If your playback environment consists of a single audio system and you only have a small local music library that’s well organized, Roon offers little value. The enriched metadata overlay would improve the experience of navigating your collection and finding something interesting to play. However, the depth of associations and crosslinks will be minimal, with a library consisting of only a few hundred albums. You likely know your music well enough to quickly find what you want, without needing any advanced search, exploration, and recommendation tools. You don’t require sophisticated features to manage multiple playback environments with different capabilities and optimizations. You may not have other members of your household, each with unique preferences, using the system. I don’t want to talk you out of giving Roon a try, but if this sounds like you, Roon is unlikely to provide sufficient benefit to offset its $9.99 a month cost.
Roon starts to make sense as soon as you have a subscription to Qobuz or TIDAL. These streaming services offer access to massive libraries containing tens of millions of tracks.
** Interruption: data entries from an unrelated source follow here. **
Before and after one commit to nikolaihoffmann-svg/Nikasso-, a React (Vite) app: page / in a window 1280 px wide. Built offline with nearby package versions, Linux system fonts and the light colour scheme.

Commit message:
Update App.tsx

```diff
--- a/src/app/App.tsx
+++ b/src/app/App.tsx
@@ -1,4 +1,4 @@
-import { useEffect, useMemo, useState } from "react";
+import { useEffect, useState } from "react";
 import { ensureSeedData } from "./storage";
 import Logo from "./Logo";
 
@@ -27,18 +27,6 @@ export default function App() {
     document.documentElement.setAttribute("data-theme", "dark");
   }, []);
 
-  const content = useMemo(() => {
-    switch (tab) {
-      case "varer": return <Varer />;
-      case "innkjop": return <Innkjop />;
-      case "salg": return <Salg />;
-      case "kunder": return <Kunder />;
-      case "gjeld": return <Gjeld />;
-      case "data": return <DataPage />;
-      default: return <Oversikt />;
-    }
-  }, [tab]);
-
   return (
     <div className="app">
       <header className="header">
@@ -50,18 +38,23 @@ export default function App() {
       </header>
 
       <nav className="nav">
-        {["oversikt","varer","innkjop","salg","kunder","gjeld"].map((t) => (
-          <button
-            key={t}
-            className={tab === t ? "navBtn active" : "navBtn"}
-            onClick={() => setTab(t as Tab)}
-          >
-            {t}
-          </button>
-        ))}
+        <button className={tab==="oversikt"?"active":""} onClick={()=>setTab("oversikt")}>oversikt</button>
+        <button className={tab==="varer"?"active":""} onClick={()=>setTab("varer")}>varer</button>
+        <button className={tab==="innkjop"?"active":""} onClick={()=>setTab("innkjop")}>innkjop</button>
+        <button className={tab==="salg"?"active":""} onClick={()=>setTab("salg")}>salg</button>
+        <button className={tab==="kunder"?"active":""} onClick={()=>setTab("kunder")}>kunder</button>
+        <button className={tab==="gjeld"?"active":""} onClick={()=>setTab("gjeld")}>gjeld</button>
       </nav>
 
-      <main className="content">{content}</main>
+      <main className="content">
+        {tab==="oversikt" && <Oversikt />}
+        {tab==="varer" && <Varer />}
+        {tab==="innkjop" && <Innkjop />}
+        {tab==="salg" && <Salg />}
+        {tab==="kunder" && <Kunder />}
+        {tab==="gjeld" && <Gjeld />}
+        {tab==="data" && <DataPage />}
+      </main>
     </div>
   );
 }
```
While they provide rudimentary navigation, exploration, and recommendation tools, there are oceans of cruft to wade through before you find that gem of an album that’s worth your time. Most people feel a bit lost when approaching a library this size, and unless you’re into hip-hop, R&B, and rap, TIDAL’s default recommendations are likely to be disappointing at best. Search for an artist in Roon, and you are presented with albums from their discography sorted in order of popularity, instead of date or name. This makes it easy to select one that you are likely to enjoy. We audiophiles know that the sound quality of albums is heavily influenced by the recording and mastering engineers and others involved with the production. Unlike the TIDAL or Qobuz apps, Roon enables you to search for albums mastered by engineers like Bernie Grundman. The 1,800 or so matching albums on TIDAL are likely to be some of the best sounding recordings you’ll find anywhere.
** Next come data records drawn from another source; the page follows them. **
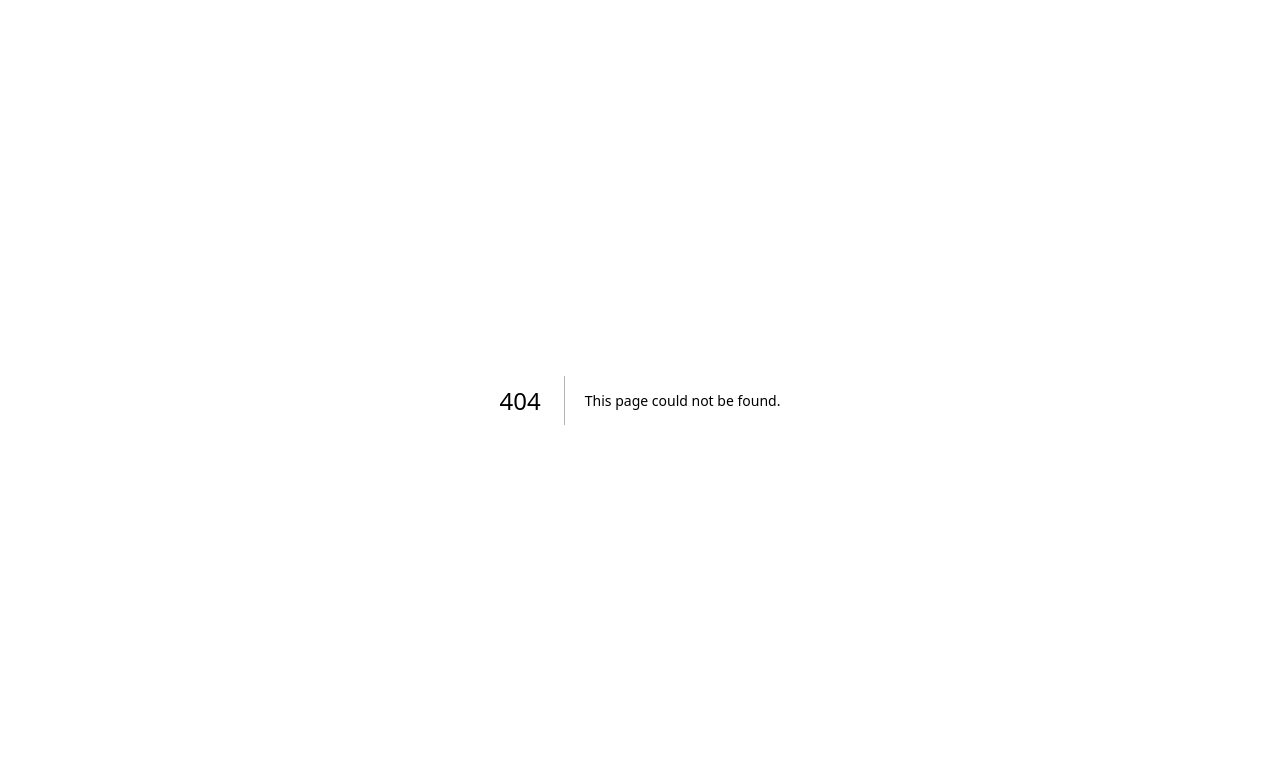
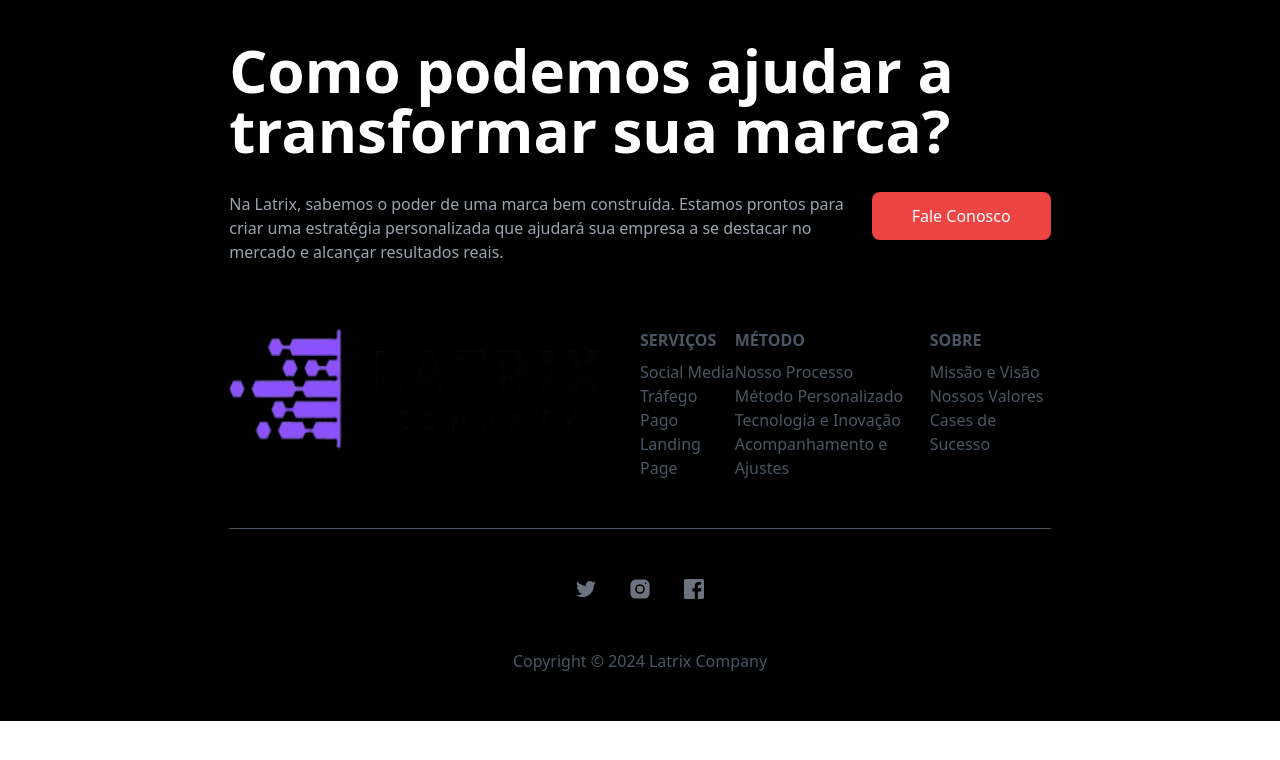
Before and after one commit to YuriPierriV/latrixcompany, a Next.js app: page /components/Footer/Footer in a window 1280 px wide. Before the commit this address had no page. Shown: the top 760 px of the page. Built offline with nearby package versions, Linux system fonts and the light colour scheme.

Commit message:
add footer

```diff
--- /dev/null
+++ b/pages/components/Footer/Footer.js
@@ -0,0 +1,121 @@
+import React from "react";
+import Image from "next/image";
+
+import { Logo } from "@/public/images/Images";
+
+const Footer = () => {
+  return (
+    <footer>
+      <div className="w-full pt-10 flex items-center justify-center bg-black">
+        <div className="md:w-2/3 w-full px-4 text-white flex flex-col">
+          <div className="w-full text-6xl font-bold col-span-2">
+            <h1 className="w-full ">
+              Como podemos ajudar a transformar sua marca?
+            </h1>
+          </div>
+          <div className="flex mt-8 flex-col md:flex-row md:justify-between">
+            <p className="w-full  text-gray-400">
+              Na Latrix, sabemos o poder de uma marca bem construída. Estamos
+              prontos para criar uma estratégia personalizada que ajudará sua
+              empresa a se destacar no mercado e alcançar resultados reais.
+            </p>
+            <div className="w-fit pt-6 md:pt-0">
+              <a className="bg-red-500 justify-center text-center rounded-lg shadow px-10 py-3 flex items-center text-nowrap">
+                Fale Conosco
+              </a>
+            </div>
+          </div>
+          <div className="flex flex-col">
+            <div className="grid grid-cols-2 pt-16 mb-12  justify-between">
+              <div className="">
+                <Logo></Logo>
+              </div>
+              <div className="flex flex-row justify-between">
+                <div className="flex flex-col">
+                  <a className="  cursor-pointer text-gray-600 hover:text-white uppercase font-bold pb-2">
+                    Serviços
+                  </a>
+                  <a className=" cursor-pointer text-gray-600 hover:text-white ">
+                    Social Media
+                  </a>
+                  <a className="  cursor-pointer text-gray-600 hover:text-white ">
+                    Tráfego Pago
+                  </a>
+                  <a className="  cursor-pointer text-gray-600 hover:text-white ">
+                    Landing Page
+                  </a>
+                </div>
+
+                <div className="flex flex-col">
+                  <a className="  cursor-pointer text-gray-600 hover:text-white uppercase font-bold pb-2">
+                    Método
+                  </a>
+                  <a className="  cursor-pointer text-gray-600 hover:text-white ">
+                    Nosso Processo
+                  </a>
+                  <a className="  cursor-pointer text-gray-600 hover:text-white ">
+                    Método Personalizado
+                  </a>
+                  <a className="  cursor-pointer text-gray-600 hover:text-white ">
+                    Tecnologia e Inovação
+                  </a>
+                  <a className="  cursor-pointer text-gray-600 hover:text-white ">
+                    Acompanhamento e Ajustes
+                  </a>
+                </div>
+                <div className="flex flex-col">
+                  <a className="  cursor-pointer text-gray-600 hover:text-white uppercase font-bold pb-2">
+                    Sobre
+                  </a>
+                  <a className="  cursor-pointer text-gray-600 hover:text-white ">
+                    Missão e Visão
+                  </a>
+                  <a className="  cursor-pointer text-gray-600 hover:text-white ">
+                    Nossos Valores
+                  </a>
+                  <a className="  cursor-pointer text-gray-600 hover:text-white ">
+                    Cases de Sucesso
+                  </a>
+                </div>
+              </div>
+            </div>
+            <hr className="border-gray-600" />
+            <div className="flex flex-row space-x-8 items-center justify-center mt-12">
+              <a
+                href="/"
+                class="text-gray-500 transition-colors duration-300 hover:text-teal-accent-400"
+              >
+                <svg viewBox="0 0 24 24" fill="currentColor" class="h-5">
+                  <path d="M24,4.6c-0.9,0.4-1.8,0.7-2.8,0.8c1-0.6,1.8-1.6,2.2-2.7c-1,0.6-2,1-3.1,1.2c-0.9-1-2.2-1.6-3.6-1.6 c-2.7,0-4.9,2.2-4.9,4.9c0,0.4,0,0.8,0.1,1.1C7.7,8.1,4.1,6.1,1.7,3.1C1.2,3.9,1,4.7,1,5.6c0,1.7,0.9,3.2,2.2,4.1 C2.4,9.7,1.6,9.5,1,9.1c0,0,0,0,0,0.1c0,2.4,1.7,4.4,3.9,4.8c-0.4,0.1-0.8,0.2-1.3,0.2c-0.3,0-0.6,0-0.9-0.1c0.6,2,2.4,3.4,4.6,3.4 c-1.7,1.3-3.8,2.1-6.1,2.1c-0.4,0-0.8,0-1.2-0.1c2.2,1.4,4.8,2.2,7.5,2.2c9.1,0,14-7.5,14-14c0-0.2,0-0.4,0-0.6 C22.5,6.4,23.3,5.5,24,4.6z"></path>
+                </svg>
+              </a>
+              <a
+                href="/"
+                class="text-gray-500 transition-colors duration-300 hover:text-teal-accent-400"
+              >
+                <svg viewBox="0 0 30 30" fill="currentColor" class="h-6">
+                  <circle cx="15" cy="15" r="4"></circle>
+                  <path d="M19.999,3h-10C6.14,3,3,6.141,3,10.001v10C3,23.86,6.141,27,10.001,27h10C23.86,27,27,23.859,27,19.999v-10   C27,6.14,23.859,3,19.999,3z M15,21c-3.309,0-6-2.691-6-6s2.691-6,6-6s6,2.691,6,6S18.309,21,15,21z M22,9c-0.552,0-1-0.448-1-1   c0-0.552,0.448-1,1-1s1,0.448,1,1C23,8.552,22.552,9,22,9z"></path>
+                </svg>
+              </a>
+              <a
+                href="/"
+                class="text-gray-500 transition-colors duration-300 hover:text-teal-accent-400"
+              >
+                <svg viewBox="0 0 24 24" fill="currentColor" class="h-5">
+                  <path d="M22,0H2C0.895,0,0,0.895,0,2v20c0,1.105,0.895,2,2,2h11v-9h-3v-4h3V8.413c0-3.1,1.893-4.788,4.659-4.788 c1.325,0,2.463,0.099,2.795,0.143v3.24l-1.918,0.001c-1.504,0-1.795,0.715-1.795,1.763V11h4.44l-1,4h-3.44v9H22c1.105,0,2-0.895,2-2 V2C24,0.895,23.105,0,22,0z"></path>
+                </svg>
+              </a>
+            </div>
+
+            <p className="w-full text-center my-12 text-gray-600">
+              Copyright © 2024 Latrix Company
+            </p>
+          </div>
+        </div>
+      </div>
+    </footer>
+  );
+};
+
+export default Footer;
--- a/pages/components/card/Card.js
+++ b/pages/components/card/Card.js
@@ -4,8 +4,8 @@ import BackgroundBeams from "@/ui/Background-beams";
 const CardTitle = ({ children, imgSrc, title, description }) => {
   return (
     <div className="flex  flex-col ">
-      <div className="z-10">
-        <div className="flex flex-col justify-between p-4 leading-normal">
+      <div className="z-10 ">
+        <div className="flex flex-col items-start px-4 leading-normal">
           <h5 className="mb-2 text-2xl font-bold tracking-tight text-gray-900 dark:text-white">
             {title}
           </h5>
@@ -20,7 +20,7 @@ const CardTitle = ({ children, imgSrc, title, description }) => {
 
 const CardContainer = ({ children }) => {
   return (
-    <div className="flex container gap-0 mx-auto relative max-w-7xl -mt-20 border border-primary/[0.2] dark:primary/[0.5] shadow-primary shadow-md  rounded-xl p-10">
+    <div className="flex container gap-0 mx-auto relative max-w-7xl -mt-20 border border-primary/[0.5] dark:primary/[0.5] shadow-primary shadow-[0_-25px_50px_-15px]  rounded-xl p-10">
       <BackgroundBeams className="absolute inset-0 z-0 rounded-xl" />
       <div className="z-10">{children}</div>
     </div>
--- a/pages/components/form/Form.js
+++ b/pages/components/form/Form.js
@@ -12,7 +12,10 @@ export default function Form() {
     console.log("Form submitted");
   };
   return (
-    <div className="max-w-md w-full mx-auto  rounded-2xl p-4 md:p-8  bg-[#DBD2F1] dark:bg-[#06030C] shadow-md shadow-primary">
+    <div
+      className="max-w-md w-full mx-auto  rounded-2xl p-4 md:p-8  bg-[#DBD2F1] dark:bg-[#06030C] shadow-md shadow-primary"
+      id="form"
+    >
       <h2 className="font-bold text-xl text-neutral-800 dark:text-neutral-200 ">
         Agendar Reunião
       </h2>
--- a/pages/components/headers/Header.js
+++ b/pages/components/headers/Header.js
@@ -2,26 +2,19 @@
 import React, { useState } from "react";
 import { HoveredLink, Menu, MenuItem, ProductItem } from "../ui/Navbar-menu";
 import cn from "@/lib/Utils";
-import Image from "next/image";
-import lightImage from "../public/images/light.png";
-import darkImage from "../public/images/dark.png";
 
 import ThemeToggleButton from "@/utils/Mode";
-import { useTheme } from "@/utils/ThemeContext";
+import { Logo } from "@/public/images/Images";
 
 function Navbar({ className }) {
   const [active, setActive] = useState(null);
-  const { theme } = useTheme();
+
   return (
     <div
       className={cn("fixed top-10 inset-x-0 max-w-2xl mx-auto z-50", className)}
     >
       <Menu setActive={setActive}>
-        <Image
-          src={theme === "light" ? lightImage : darkImage}
-          alt={"logo"}
-          className="  w-auto max-h-[calc(100%_-_1.75rem)] h-[calc(100%_-_1.75rem)]  pe-2 md:pe-10 "
-        />
+        <Logo></Logo>
         <MenuItem setActive={setActive} active={active} item="Serviços">
           <div className="flex flex-col space-y-4 text-base">
             <HoveredLink href="/web-dev">Social Media</HoveredLink>
@@ -29,15 +22,23 @@ function Navbar({ className }) {
             <HoveredLink href="/seo">Landing Page</HoveredLink>
           </div>
         </MenuItem>
-        <MenuItem setActive={setActive} active={active} item="Sobre">
-          <div className="  text-sm grid grid-cols-2 gap-10 p-4"></div>
-        </MenuItem>
+
         <MenuItem setActive={setActive} active={active} item="Método">
           <div className="flex flex-col space-y-4 text-base">
-            <HoveredLink href="/hobby">Hobby</HoveredLink>
-            <HoveredLink href="/individual">Individual</HoveredLink>
-            <HoveredLink href="/team">Team</HoveredLink>
-            <HoveredLink href="/enterprise">Enterprise</HoveredLink>
+            <HoveredLink href="/hobby">Nosso Processo</HoveredLink>
+            <HoveredLink href="/individual">Método Personalizado</HoveredLink>
+            <HoveredLink href="/team">Tecnologia e Inovação</HoveredLink>
+            <HoveredLink href="/enterprise">
+              Acompanhamento e Ajustes
+            </HoveredLink>
+          </div>
+        </MenuItem>
+
+        <MenuItem setActive={setActive} active={active} item="Sobre">
+          <div className="flex flex-col space-y-4 text-base">
+            <HoveredLink href="/hobby">Missão e Visão</HoveredLink>
+            <HoveredLink href="/individual">Nossos Valores</HoveredLink>
+            <HoveredLink href="/team">Cases de Sucesso</HoveredLink>
           </div>
         </MenuItem>
         <div className="py-4">
--- a/pages/components/public/images/Images.js
+++ b/pages/components/public/images/Images.js
@@ -11,8 +11,23 @@ import card_white_2 from ".//card_white_2.png";
 import card_white_3 from ".//card_white_3.png";
 
 import dark from ".//dark.png";
+import light from ".//light.png";
 
 import foguete from ".//foguete.png";
+import Image from "next/image";
+
+import { useTheme } from "@/utils/ThemeContext";
+
+export function Logo() {
+  const { theme } = useTheme();
+  return (
+    <Image
+      src={theme === "light" ? light : dark}
+      alt={"logo"}
+      className="  w-auto max-h-[calc(100%_-_1.75rem)] h-[calc(100%_-_1.75rem)]  pe-2 md:pe-10 "
+    />
+  );
+}
 
 export {
   card_dark_1,
@@ -24,6 +39,6 @@ export {
   foguete,
 };
 
-export default function Image() {
+export default function Images() {
   return <h1 className="text-3xl font-bold underline">Hello world!</h1>;
 }
--- a/pages/components/ui/Apple-cards-carousel.js
+++ b/pages/components/ui/Apple-cards-carousel.js
@@ -123,13 +123,13 @@ export const Carousel = ({ items, initialScroll = 0 }) => {
               xmlns="http://www.w3.org/2000/svg"
               fill="none"
               viewBox="0 0 24 24"
-              stroke-width="1.5"
+              strokeWidth="1.5"
               stroke="currentColor"
-              class="size-6"
+              className="size-6"
             >
               <path
-                stroke-linecap="round"
-                stroke-linejoin="round"
+                strokeLinecap="round"
+                strokeLinejoin="round"
                 d="M6.75 15.75 3 12m0 0 3.75-3.75M3 12h18"
               />
             </svg>
@@ -143,13 +143,13 @@ export const Carousel = ({ items, initialScroll = 0 }) => {
               xmlns="http://www.w3.org/2000/svg"
               fill="none"
               viewBox="0 0 24 24"
-              stroke-width="1.5"
+              strokeWidth="1.5"
               stroke="currentColor"
-              class="size-6"
+              className="size-6"
             >
               <path
-                stroke-linecap="round"
-                stroke-linejoin="round"
+                strokeLinecap="round"
+                strokeLinejoin="round"
                 d="M17.25 8.25 21 12m0 0-3.75 3.75M21 12H3"
               />
             </svg>
--- a/pages/components/ui/Hero-highlight.js
+++ b/pages/components/ui/Hero-highlight.js
@@ -22,20 +22,20 @@ export const HeroHighlight = ({ children, className, containerClassName }) => {
       )}
       onMouseMove={handleMouseMove}
     >
-      <div className="absolute inset-0 bg-dot-thick-neutral-200 dark:bg-dot-thick-neutral-800  pointer-events-none" />
+      <div className="absolute inset-0 bg-dot-thick-neutral-100 dark:bg-dot-thick-neutral-950  pointer-events-none" />
       <motion.div
-        className="pointer-events-none bg-dot-thick-indigo-800 dark:bg-dot-thick-indigo-500   absolute inset-0 opacity-0 transition duration-300 group-hover:opacity-100"
+        className="pointer-events-none bg-dot-thick-primary dark:bg-dot-thick-priamry   absolute inset-0 opacity-0 transition duration-300 group-hover:opacity-100"
         style={{
           WebkitMaskImage: useMotionTemplate`
             radial-gradient(
-              200px circle at ${mouseX}px ${mouseY}px,
+              100px circle at ${mouseX}px ${mouseY}px,
               black 0%,
               transparent 100%
             )
           `,
           maskImage: useMotionTemplate`
             radial-gradient(
-              200px circle at ${mouseX}px ${mouseY}px,
+              100px circle at ${mouseX}px ${mouseY}px,
               black 0%,
               transparent 100%
             )
--- a/pages/inicio/index.js
+++ b/pages/inicio/index.js
@@ -15,6 +15,7 @@ import { dataTimeline } from "@/ui/Timeline";
 import { useTheme } from "@/utils/ThemeContext";
 
 import Form from "@/form/Form";
+import Footer from "@/Footer/Footer";
 
 import {
   card_dark_1,
@@ -27,13 +28,33 @@ import {
 } from "@/public/images/Images";
 
 function Inicio() {
-  const ref = React.useRef(null);
-  const { scrollYProgress } = useScroll({
-    target: ref,
-    offset: ["start start", "end start"],
-  });
+  const { theme } = useTheme();
 
-  const { theme } = useTheme();
+  const DummyContent = () => {
+    return (
+      <>
+        {[...new Array(3).fill(1)].map((_, index) => {
+          return (
+            <div
+              key={"dummy-content" + index}
+              className="bg-[#F5F5F7] dark:bg-neutral-800 p-8 md:p-14 rounded-3xl mb-4"
+            >
+              <p className="text-neutral-600 dark:text-neutral-400 text-base md:text-2xl font-sans max-w-3xl mx-auto">
+                <span className="font-bold text-neutral-700 dark:text-neutral-200">
+                  The first rule of Apple club is that you boast about Apple
+                  club.
+                </span>{" "}
+                Keep a journal, quickly jot down a grocery list, and take
+                amazing class notes. Want to convert those notes to text? No
+                problem. Langotiya jeetu ka mara hua yaar is ready to capture
+                every thought.
+              </p>
+            </div>
+          );
+        })}
+      </>
+    );
+  };
 
   const data = [
     {
@@ -66,9 +87,9 @@ function Inicio() {
         <Navbar className="top-2" />
       </div>
       <section id="hero">
-        <HeroHighlight className="grid xl:grid-cols-2 gap-4 min-h-full  container mx-auto">
-          <div className="items-center grid grid-cols-1 justify-center pt-24  xl:py-20 gap-4">
-            <div className=" p-0">
+        <HeroHighlight className="grid xl:grid-cols-2 gap-4 xl:gap-0 min-h-full  container mx-auto">
+          <div className=" grid   pt-32 mx-auto  xl:py-24 gap-4 xl:gap-0">
+            <div className="">
               <motion.h1
                 initial={{
                   opacity: 0,
@@ -111,10 +132,26 @@ function Inicio() {
               marca ser vista, lembrada e amada. Alcançamos o público certo,
               impulsionando marcas a atingirem seu potencial máximo.
             </motion.p>
-            <div className="text-center xl:text-left   pb-5">
-              <button className="px-6 py-2 text-white bg-primary hover:bg-accent rounded-md transition duration-300 teste">
+            <div className="text-center xl:text-left  pt-5 xl:pt-0 pb-5">
+              <a
+                className="px-6 py-2 text-white bg-primary hover:bg-accent rounded-md transition duration-300 cursor-pointer"
+                onClick={(e) => {
+                  e.preventDefault();
+                  const element = document.getElementById("form");
+                  const offset = 80; // ajuste o valor conforme necessário
+                  const bodyRect = document.body.getBoundingClientRect().top;
+                  const elementRect = element.getBoundingClientRect().top;
+                  const elementPosition = elementRect - bodyRect;
+                  const offsetPosition = elementPosition - offset;
+
+                  window.scrollTo({
+                    top: offsetPosition,
+                    behavior: "smooth",
+                  });
+                }}
+              >
                 Vamos Conversar
-              </button>
+              </a>
             </div>
           </div>
           <div className="">
@@ -149,40 +186,9 @@ function Inicio() {
         </h2>
         <Carousel items={cards} />
       </div>
+      <Footer></Footer>
     </main>
   );
 }
 
-const DummyContent = () => {
-  return (
-    <>
-      {[...new Array(3).fill(1)].map((_, index) => {
-        return (
-          <div
-            key={"dummy-content" + index}
-            className="bg-[#F5F5F7] dark:bg-neutral-800 p-8 md:p-14 rounded-3xl mb-4"
-          >
-            <p className="text-neutral-600 dark:text-neutral-400 text-base md:text-2xl font-sans max-w-3xl mx-auto">
-              <span className="font-bold text-neutral-700 dark:text-neutral-200">
-                The first rule of Apple club is that you boast about Apple club.
-              </span>{" "}
-              Keep a journal, quickly jot down a grocery list, and take amazing
-              class notes. Want to convert those notes to text? No problem.
-              Langotiya jeetu ka mara hua yaar is ready to capture every
-              thought.
-            </p>
-            <Image
-              src="https://assets.aceternity.com/macbook.png"
-              alt="Macbook mockup from Aceternity UI"
-              height="500"
-              width="500"
-              className="md:w-1/2 md:h-1/2 h-full w-full mx-auto object-contain"
-            />
-          </div>
-        );
-      })}
-    </>
-  );
-};
-
 export default Inicio;
```
Also changed, not shown: pages/components/public/images/.png (deleted).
When your personal music library contains over a thousand albums (roughly ten thousand tracks), you’ve reached the point where Roon’s discovery, association, and navigation features begin to offer real value. You’ll learn facts about performers, composers, and albums that you didn’t know before using Roon, like how session guitarist Dean Parks appears on a surprising number of your albums. Roon will even tell you about upcoming concerts and share links to their websites so that you can support your favorite artists directly. Roon’s metadata overlay enables you to get maximal value out of the music you’ve paid for. You’ll rediscover albums you may have forgotten you own and develop a deeper appreciation for your favorites.
Although you may have one primary audio system for serious listening, most music lovers desire the ability to play music in multiple rooms in their homes. Managing many devices from various manufacturers with different capabilities gets complex quickly. Each may have its own proprietary control app and way of presenting your library. There may be no way to group zones or transfer the playback queue from one room to another. Even if you are comfortable navigating such a multi-vendor system, getting family members up to speed will be challenging. If this is you, Roon’s unified, multi-user control surface and abstraction of device capabilities will quickly become invaluable to you.
In Part Two, we’ll explore the particulars for getting the most out of a Roon-based audio system, including computer and hardware requirements, and how to configure the system and network for best performance and sound quality.
Part Two of this article appears in Issue 147. To read the article, click here.